Task instructions: From the entries below, tally how many lines contain "file" and report only that figure.

Data entries:

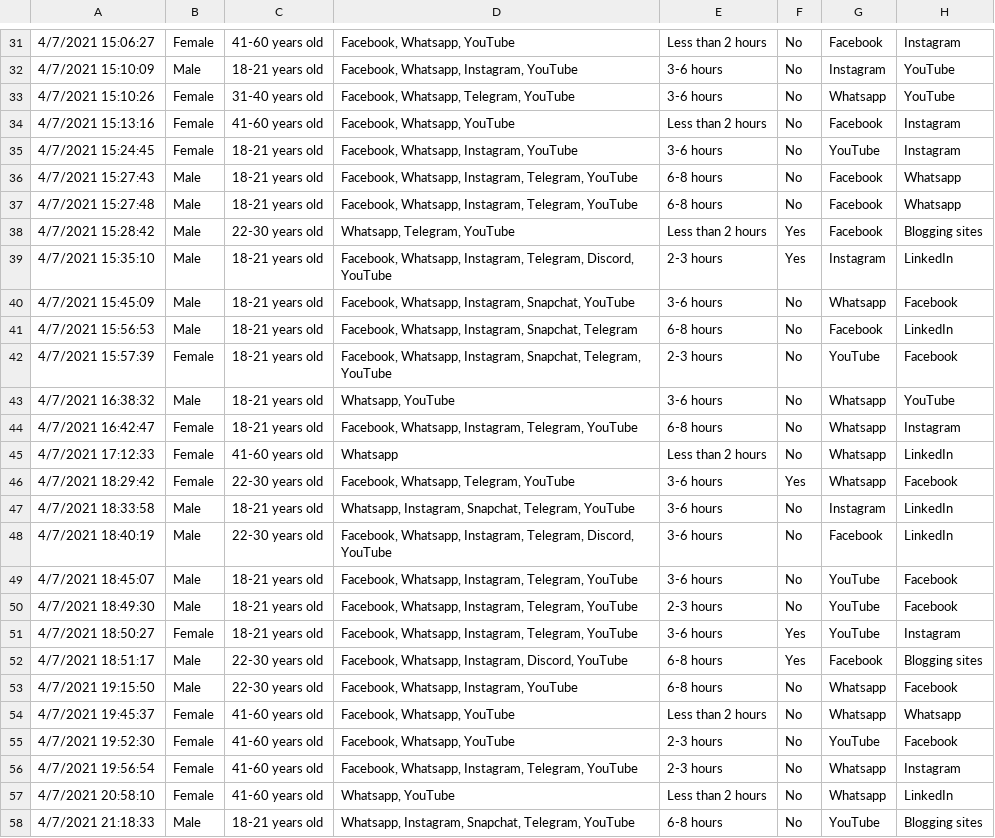
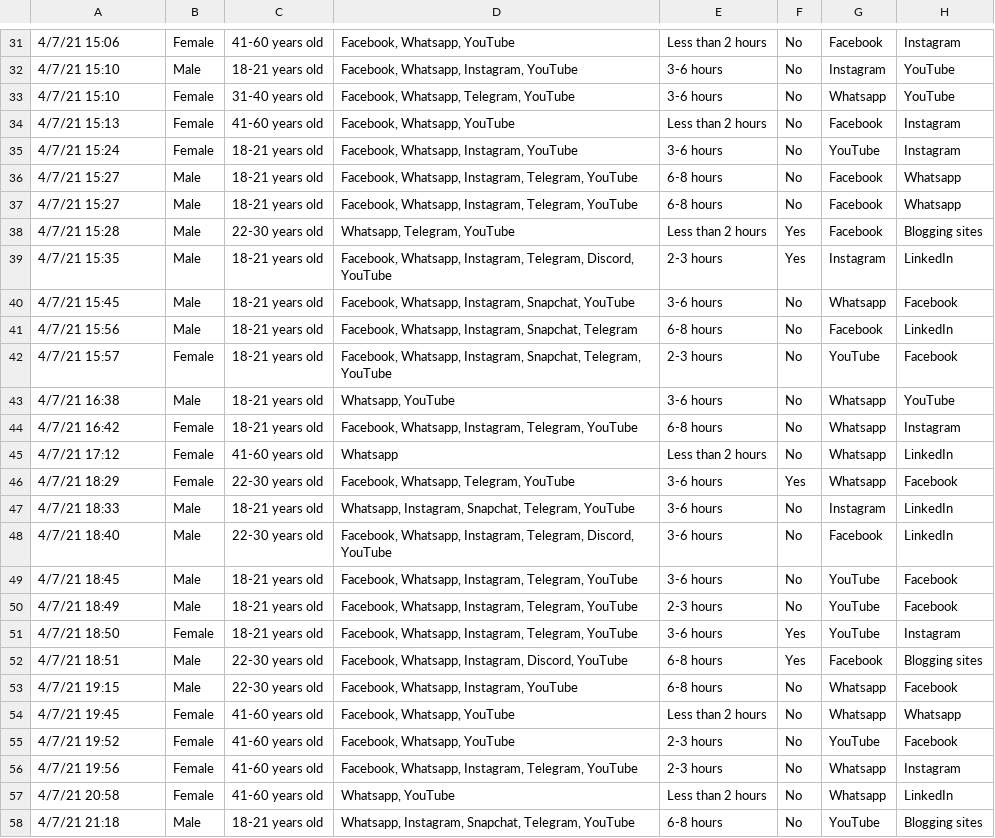
Before and after one commit to info201a-au2022/project-group-4-section-ag, a CSV file: data/Effect_of_Social_Media_on_Mental_Health.csv, drawn as a sheet; only a part is shown, gaps mark what is left out; the diff covers the shown part only; the diff names each change by its address in the sheet, - before the commit and + after, or states it on an @@ line.

```diff
--- a/data/Effect_of_Social_Media_on_Mental_Health.csv
+++ b/data/Effect_of_Social_Media_on_Mental_Health.csv
-A31: 4/7/2021 15:06:27
+A31: 4/7/21 15:06
-A32: 4/7/2021 15:10:09
+A32: 4/7/21 15:10
-A33: 4/7/2021 15:10:26
+A33: 4/7/21 15:10
-A34: 4/7/2021 15:13:16
+A34: 4/7/21 15:13
-A35: 4/7/2021 15:24:45
+A35: 4/7/21 15:24
-A36: 4/7/2021 15:27:43
+A36: 4/7/21 15:27
-A37: 4/7/2021 15:27:48
+A37: 4/7/21 15:27
-A38: 4/7/2021 15:28:42
+A38: 4/7/21 15:28
-A39: 4/7/2021 15:35:10
+A39: 4/7/21 15:35
-A40: 4/7/2021 15:45:09
+A40: 4/7/21 15:45
-A41: 4/7/2021 15:56:53
+A41: 4/7/21 15:56
-A42: 4/7/2021 15:57:39
+A42: 4/7/21 15:57
-A43: 4/7/2021 16:38:32
+A43: 4/7/21 16:38
-A44: 4/7/2021 16:42:47
+A44: 4/7/21 16:42
-A45: 4/7/2021 17:12:33
+A45: 4/7/21 17:12
-A46: 4/7/2021 18:29:42
+A46: 4/7/21 18:29
-A47: 4/7/2021 18:33:58
+A47: 4/7/21 18:33
-A48: 4/7/2021 18:40:19
+A48: 4/7/21 18:40
-A49: 4/7/2021 18:45:07
+A49: 4/7/21 18:45
-A50: 4/7/2021 18:49:30
+A50: 4/7/21 18:49
-A51: 4/7/2021 18:50:27
+A51: 4/7/21 18:50
-A52: 4/7/2021 18:51:17
+A52: 4/7/21 18:51
-A53: 4/7/2021 19:15:50
+A53: 4/7/21 19:15
-A54: 4/7/2021 19:45:37
+A54: 4/7/21 19:45
-A55: 4/7/2021 19:52:30
+A55: 4/7/21 19:52
-A56: 4/7/2021 19:56:54
+A56: 4/7/21 19:56
-A57: 4/7/2021 20:58:10
+A57: 4/7/21 20:58
-A58: 4/7/2021 21:18:33
+A58: 4/7/21 21:18
```
Also changed, not shown: 108 edited cells elsewhere in this file, 11 other files.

Exercise result: 2